In a comical YouTube video that has since been taken down, technologist Austin Meyer read aloud from a newspaper that blocked the entire view out the windshield of his Tesla Model S. The car is running on Autopilot, steering itself as well as keeping acceleration steady. But instead of demonstrating that hands-off control of self-driving cars is ready for prime time, Meyer was making the point that watching the road is still mandatory for safe driving, even in robotic cars. He in fact used a spotter in a pace car and drove on a sparsely traveled private road to pull off his newspaper stunt.
That’s because vehicles with autonomous capabilities still aren’t up to the task of everyday driving, as more recent and serious events have illustrated. On May 7, Joshua D. Brown died while driving his Tesla Model S in self-driving mode. Initial reports indicate that the car’s cameras could not distinguish the white side of a turning tractor-trailer rig from the sky, or may have identified it as an overhead sign, so the car’s brakes were not activated. The National Highway Transportation Safety Administration has launched an investigation.
The crash has called attention to what those working on human-machine interaction already know: Much more work needs to be done to line up human expectations with fast-evolving robotic capabilities. The study of how to optimize human-robot interaction, or HRI, is a central challenge now facing both robot designers and users.
The Perception Problem
Perceptions, both human and robot, are at the heart of the HRI challenge. On the human side, says Sanjiv Singh, a research professor at Carnegie Mellon University’s Robotics Institute and CEO of drone startup Near Earth Autonomy, is a gap between the perceived abilities of robots like self-driving cars and their actual capabilities. “One of the dangers of automation,” says Singh, “is that people sometimes ascribe more intelligence to the automation than is really there.” And that can get people into trouble.
Singh cites a case where sponsors of an experimental autonomous lawn mower visited his lab at Carnegie Mellon to see a demonstration. After a few minutes of watching the mower, the sponsors grew comfortable enough with it to stop paying attention, even turning their backs to the golf-cart-size machine and its whirling blades as they excitedly discussed its potential. “We had to tell them,” recalls Singh, “this is a piece of heavy machinery that’s operating within feet of you. It could have an error.” The tendency is for humans to get too relaxed too quickly around potentially dangerous robots if they initially appear competent, which is something that Singh himself experienced while riding in an experimental autonomous car created by Google.
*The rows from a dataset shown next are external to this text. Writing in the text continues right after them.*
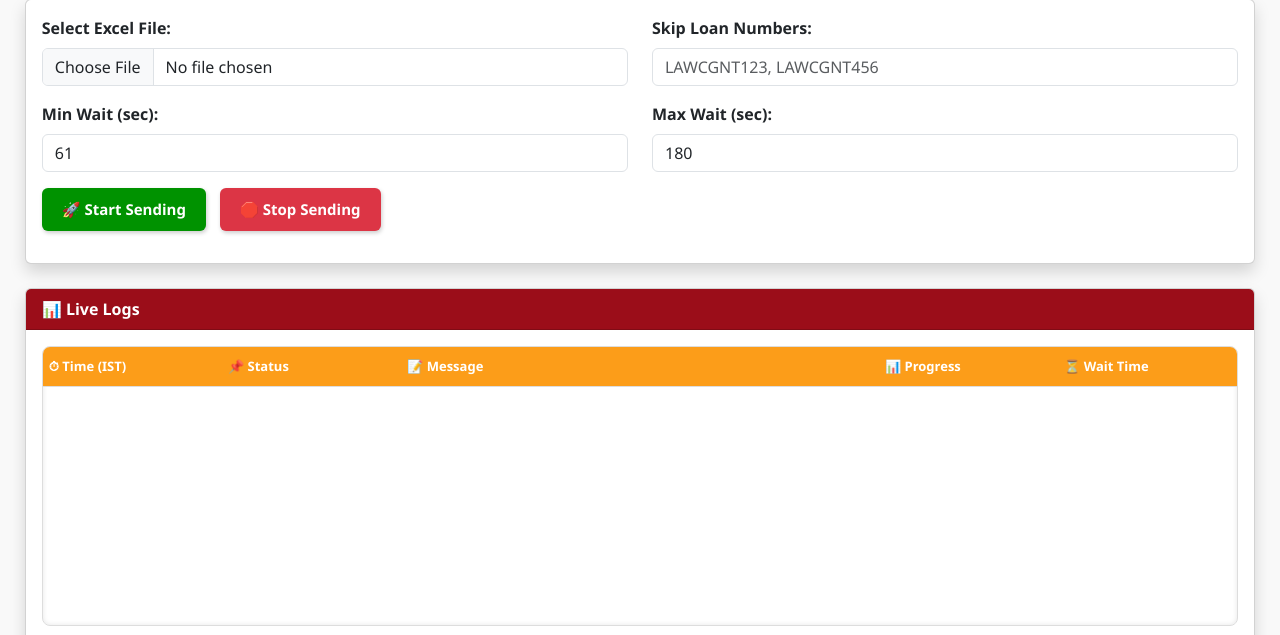
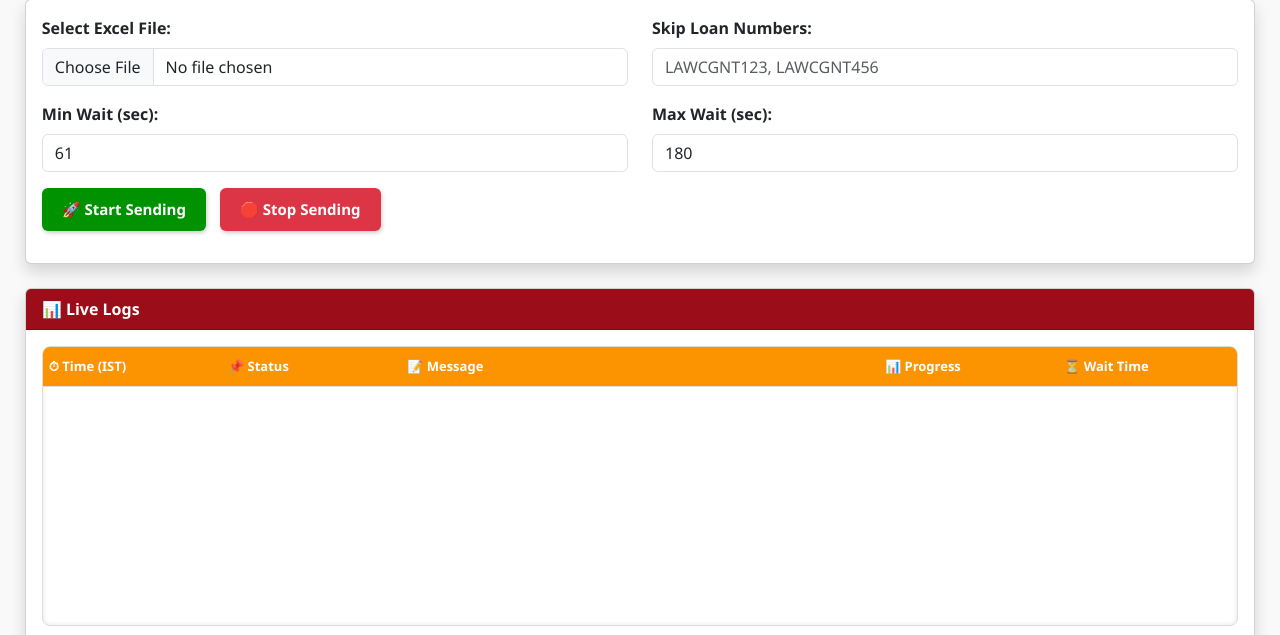
Before and after one commit to imzombier/Wasender_Whatsapp_Reminder, a Flask app: page / in a window 1280 px wide. Shown: the part 79-714 px from the top of the page. Run offline with Flask 3, Linux system fonts and the light colour scheme; the visitor is signed in with stand-in values (Sample User, id 1); data that the repository does not hold is empty.

Commit message:
Update index.html

```diff
--- a/templates/index.html
+++ b/templates/index.html
@@ -83,7 +83,7 @@
     }
 
     #logContainer th {
-      background: #fc9d19;
+      background: #fc9301;
       color: #fff;
       position: sticky;
       top: 0;
@@ -104,7 +104,7 @@
     }
 
     #logContainer tbody tr:nth-child(even) {
-      background-color: #ffc054;
+      background-color: #fdd081;
     }
 
     #logContainer tr.success td {
```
The limitation of software controlling autonomous vehicles, says Singh, is that although it may perform well in predictable conditions, it may not react so predictably — or at all — in unforeseen circumstances. For that reason a human has to keep a close watch and be ready to take over. And for a driver lulled into complacency, reaction may come too late to avoid an accident.
Thomas Sheridan, a professor emeritus of mechanical engineering at MIT, has studied human factors and HRI in a career going back to the 1950s, when he worked on airplane cockpit design in the U.S. Air Force. He cites studies showing that humans do not in fact react quickly enough to take over from misbehaving robots to prevent problems from occurring. “If there’s too little to do, a person just loses interest,” he says. This means human intervention won’t occur until it’s too late. “Keeping the human in the loop if the human’s got nothing to do is a virtual impossibility.”
Then, too, there is the problem of robot perception. “Right now we’re using lidar, cameras, radar. These are the three sensing modalities that are most in use,” explains Singh. All three are susceptible to errors caused by environmental changes. “A puddle on a road can create a complete black hole for a vehicle that’s driving using lidar,” for example, says Singh. “Water absorbs lidar and you will get no returns back from a puddle.”
Moving Toward Solutions
Sheridan suggests task sharing as a good principle for human-robot interaction because it keeps humans in the loop and interested enough in the task at hand to be ready to take control if necessary. Rather than take over completely, says Sheridan by way of example, “a smart cruise control very precisely takes care of the longitudinal control for you while you steer.”
Another advantage of task sharing, besides increased safety, is that it allows robotics developers to test their systems in the real world with fewer negative consequences. “It’s a good way to mature the technology because you get to learn over long periods of time what the failure modes are,” says Singh of systems that assist with the task of driving without taking control. “You can get started without actually having 100% reliability.”
Overall, says Sheridan, more research is needed to learn not only how robots behave, but how people interact with them as well. As he puts in in his paper, Human-Robot Interaction: Status and Challenges, “With regard to mental models, that is, what operators are thinking, what they know, whether they misunderstand, and so on, research is critical as systems get more complex and the stakes get higher.”
In the meantime, better catch up on your reading after you get home.